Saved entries

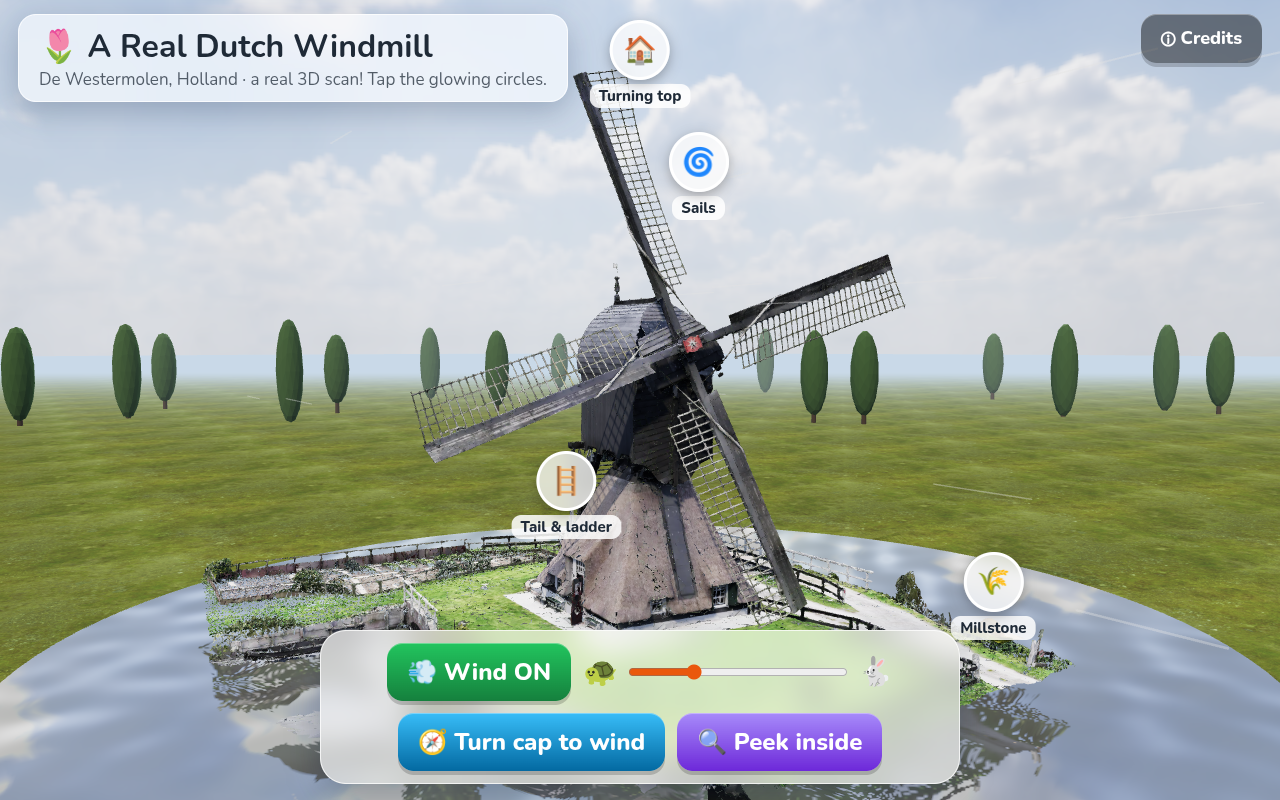
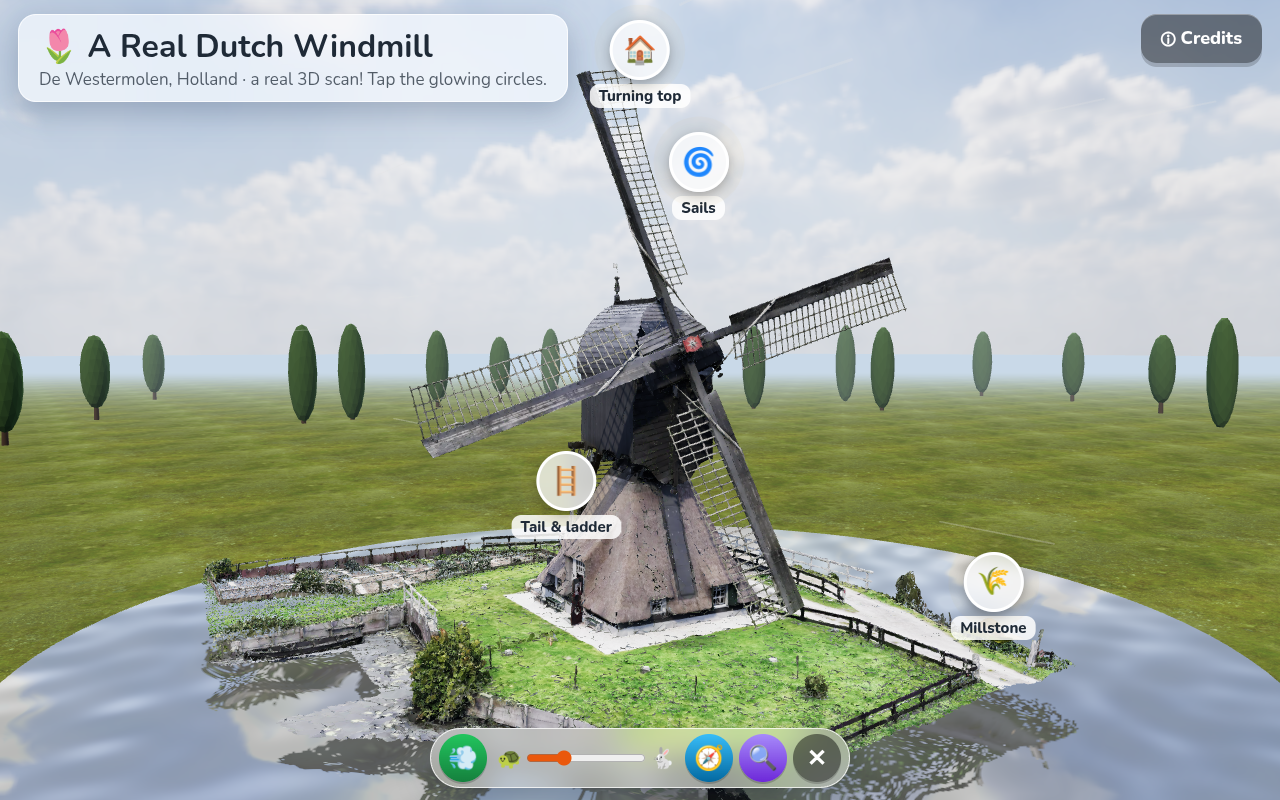
Compact collapsible toolbar for windmill

diff --git a/windmill/index.html b/windmill/index.html
@@ -9,14 +9,20 @@ html,body{margin:0;height:100%;overflow:hidden;font-family:"Nunito","Avenir Next
 .glass{background:var(--glass);backdrop-filter:blur(14px) saturate(1.4);-webkit-backdrop-filter:blur(14px) saturate(1.4);border:1px solid rgba(255,255,255,.75);box-shadow:0 10px 30px rgba(20,40,70,.25)}
 #title{position:fixed;top:14px;left:18px;padding:10px 20px;border-radius:18px;pointer-events:none}
 #title b{display:block;font-size:clamp(20px,2.6vw,32px)}#title span{font-size:clamp(13px,1.4vw,17px);opacity:.75}
-#bar{position:fixed;bottom:16px;left:50%;transform:translateX(-50%);display:flex;gap:12px;flex-wrap:wrap;justify-content:center;align-items:center;padding:12px 16px;border-radius:26px;max-width:94vw;z-index:3}
+#bar{position:fixed;bottom:12px;left:50%;transform:translateX(-50%);display:flex;gap:6px;align-items:center;padding:5px 8px;border-radius:999px;z-index:3;background:rgba(255,255,255,.45)}
+#bar.min>*:not(#tog){display:none}
+#bar .ib{width:48px;height:48px;min-height:0;padding:0;border-radius:50%;font-size:24px;display:flex;align-items:center;justify-content:center;position:relative;box-shadow:0 2px 0 rgba(0,0,0,.18)}
+#bar .ib::after{content:attr(data-tip);position:absolute;bottom:56px;left:50%;transform:translateX(-50%);white-space:nowrap;font-size:14px;background:rgba(0,0,0,.7);color:#fff;padding:3px 8px;border-radius:8px;opacity:0;pointer-events:none;transition:opacity .15s}
+#bar .ib:hover::after,#bar .ib:focus-visible::after{opacity:1}
+#tog{background:rgba(0,0,0,.45)}
+@media (min-width:1600px){#bar .ib{width:60px;height:60px;font-size:30px}#bar input[type=range]{width:min(22vw,120px);height:36px;accent-color:#ea580c}}
 button{font:inherit;font-weight:800;font-size:clamp(17px,2vw,24px);padding:12px 20px;border:none;border-radius:16px;cursor:pointer;color:#fff;min-height:58px;box-shadow:0 4px 0 rgba(0,0,0,.18),inset 0 1px 0 rgba(255,255,255,.35)}
 button:active{transform:translateY(2px)}
 #wind{background:linear-gradient(#22c55e,#15803d)}#wind.off{background:linear-gradient(#f87171,#b91c1c)}
 #peek{background:linear-gradient(#a78bfa,#6d28d9)}#turn{background:linear-gradient(#38bdf8,#0369a1)}
 #credBtn{position:fixed;top:14px;right:18px;background:rgba(0,0,0,.45);min-height:48px;font-size:18px;z-index:3}
-label{font-size:clamp(20px,2.2vw,28px);display:flex;align-items:center;gap:8px}
-input[type=range]{width:min(28vw,220px);height:44px;accent-color:#ea580c}
+label{font-size:20px;display:flex;align-items:center;gap:2px;padding:0 4px}
+input[type=range]{width:min(22vw,120px);height:36px;accent-color:#ea580c}
 .card{position:fixed;top:50%;left:50%;transform:translate(-50%,-50%);width:min(88vw,600px);border-radius:28px;padding:22px 26px 24px;font-size:clamp(22px,2.8vw,32px);line-height:1.4;display:none;z-index:5;background:rgba(255,255,255,.88)}
 .card.on{display:block}
 .card h2{margin:0 0 8px;color:var(--accent);font-size:1.15em;display:flex;align-items:center;gap:12px}
@@ -47,10 +53,11 @@ input[type=range]{width:min(28vw,220px);height:44px;accent-color:#ea580c}
 <p><b>Gears, shafts, water wheel, wind arrow, water and trees:</b> made in code for this page. Built with <a href="https://threejs.org" target="_blank">three.js</a> (MIT).</p>
 <p style="opacity:.75">Note: the inside gears are a simple drawing of how a mill like this works; the scan only shows the outside.</p></div>
 <div id="bar" class="glass">
-<button id="wind">💨 Wind ON</button>
-<label>🐢<input id="spd" type="range" min="0.2" max="3" step="0.1" value="1">🐇</label>
-<button id="turn">🧭 Turn cap to wind</button>
-<button id="peek">🔍 Peek inside</button>
+<button id="wind" class="ib" data-tip="Wind on/off" aria-label="Wind on/off">💨</button>
+<label title="Wind speed">🐢<input id="spd" type="range" min="0.2" max="3" step="0.1" value="1" aria-label="Wind speed">🐇</label>
+<button id="turn" class="ib" data-tip="Turn to wind" aria-label="Turn cap to wind">🧭</button>
+<button id="peek" class="ib" data-tip="Peek inside" aria-label="Peek inside">🔍</button>
+<button id="tog" class="ib" data-tip="Hide buttons" aria-label="Hide or show buttons">✕</button>
 </div>
 <div id="hsl"></div>
 <script>window.onerror=(m)=>{const e=document.createElement('div');e.id='err';e.textContent='Error: '+m;document.body.appendChild(e)};
@@ -160,13 +167,14 @@ function placeArrow(){const f=fromVec(windAng);arrow.position.copy(f.clone().mul
 // ---- clipping for peek ----
 const cp1=new THREE.Plane(),cp2=new THREE.Plane(new THREE.Vector3(0,-1,0),1.0),cp3=new THREE.Plane();
 function setPeek(v){peek=v;inside.visible=lower.visible=runner.visible=parts.visible=v;shellMats.forEach(m=>{m.clippingPlanes=v?[cp1,cp2,cp3]:null;m.clipIntersection=true;m.clipShadows=true;m.needsUpdate=true});
- $('peek').textContent=v?'🏠 Close up':'🔍 Peek inside';refreshHS()}
+ $('peek').textContent=v?'🏠':'🔍';$('peek').dataset.tip=v?'Close up':'Peek inside';refreshHS()}
 const $=id=>document.getElementById(id);
-$('wind').onclick=()=>{windOn=!windOn;$('wind').textContent=windOn?'💨 Wind ON':'🍃 Wind OFF';$('wind').classList.toggle('off',!windOn)};
+$('wind').onclick=()=>{windOn=!windOn;$('wind').textContent=windOn?'💨':'🍃';$('wind').dataset.tip=windOn?'Wind is ON':'Wind is OFF';$('wind').classList.toggle('off',!windOn)};
 $('spd').oninput=e=>spd=+e.target.value;$('peek').onclick=()=>setPeek(!peek);
 $('turn').onclick=()=>{windAng+=(Math.PI/2)*(1+Math.floor(Math.random()*2));placeArrow();show('🧭','The Wind Changed!','Uh-oh, the wind moved! Watch the miller push the long tail to turn the top of the mill, so the sails face the wind again.');setTimeout(()=>capTarget=windAng,1200)};
 function show(e,h,b){$('ch').innerHTML='<span>'+e+'</span>'+h;$('cb').textContent=b;$('card').classList.add('on')}
 document.querySelectorAll('[data-close]').forEach(b=>b.onclick=()=>b.parentNode.classList.remove('on'));
+$('tog').onclick=()=>{const b=$('bar'),m=b.classList.toggle('min');$('tog').textContent=m?'🎛':'✕';$('tog').dataset.tip=m?'Show buttons':'Hide buttons'};
 $('credBtn').onclick=()=>$('credits').classList.add('on');
 const HS=[
  {e:'🌀',w:'Sails',obj:Sails,off:[0,7,0],h:'The Sails',t:'Four big sails catch the wind. The wind pushes them, and they spin round and round!'},
@@ -183,8 +191,8 @@ const hsl=$('hsl');
 HS.forEach(h=>{const d=document.createElement('div');d.className='hs';d.innerHTML='<i>'+h.e+'</i><s>'+h.w+'</s>';d.addEventListener('pointerup',ev=>{ev.stopPropagation();show(h.e,h.h,h.t)});hsl.appendChild(d);h.el=d});
 function refreshHS(){HS.forEach(h=>h.el.classList.toggle('hide',!!h.inside&&!peek))}refreshHS();
 const v=new THREE.Vector3();
-function updHS(){HS.forEach(h=>{if(h.inside&&!peek)return;if(h.local){v.set(...h.local);h.obj.localToWorld(v)}else{h.obj.getWorldPosition(v);v.x+=h.off[0];v.y+=h.off[1];v.z+=h.off[2]}v.project(cam);
- const vis=v.z<1&&Math.abs(v.x)<1.05&&Math.abs(v.y)<1.05;h.el.style.display=vis?'':'none';h.el.style.left=((v.x+1)/2*innerWidth)+'px';h.el.style.top=((1-v.y)/2*innerHeight)+'px'})}
+function updHS(){const br=$('bar').getBoundingClientRect();HS.forEach(h=>{if(h.inside&&!peek)return;if(h.local){v.set(...h.local);h.obj.localToWorld(v)}else{h.obj.getWorldPosition(v);v.x+=h.off[0];v.y+=h.off[1];v.z+=h.off[2]}v.project(cam);
+ const vis=v.z<1&&Math.abs(v.x)<1.05&&Math.abs(v.y)<1.05;h.el.style.display=vis?'':'none';let X=(v.x+1)/2*innerWidth,Y=(1-v.y)/2*innerHeight;if(X>br.left-34&&X<br.right+34&&Y>br.top-40)Y=br.top-44;h.el.style.left=X+'px';h.el.style.top=Y+'px'})}
 function resize(){R.setSize(innerWidth,innerHeight,false);cam.aspect=innerWidth/innerHeight;cam.fov=cam.aspect<1?60:45;cam.updateProjectionMatrix()}
 addEventListener('resize',resize);resize();
 window.__cam=(p,t)=>{cam.position.set(...p);ctl.target.set(...t);ctl.update()};window.__peek=setPeek;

Task to carry out –
What is the number of lines in the data that hold the string "const"? Answer with the number only.

Response area –
12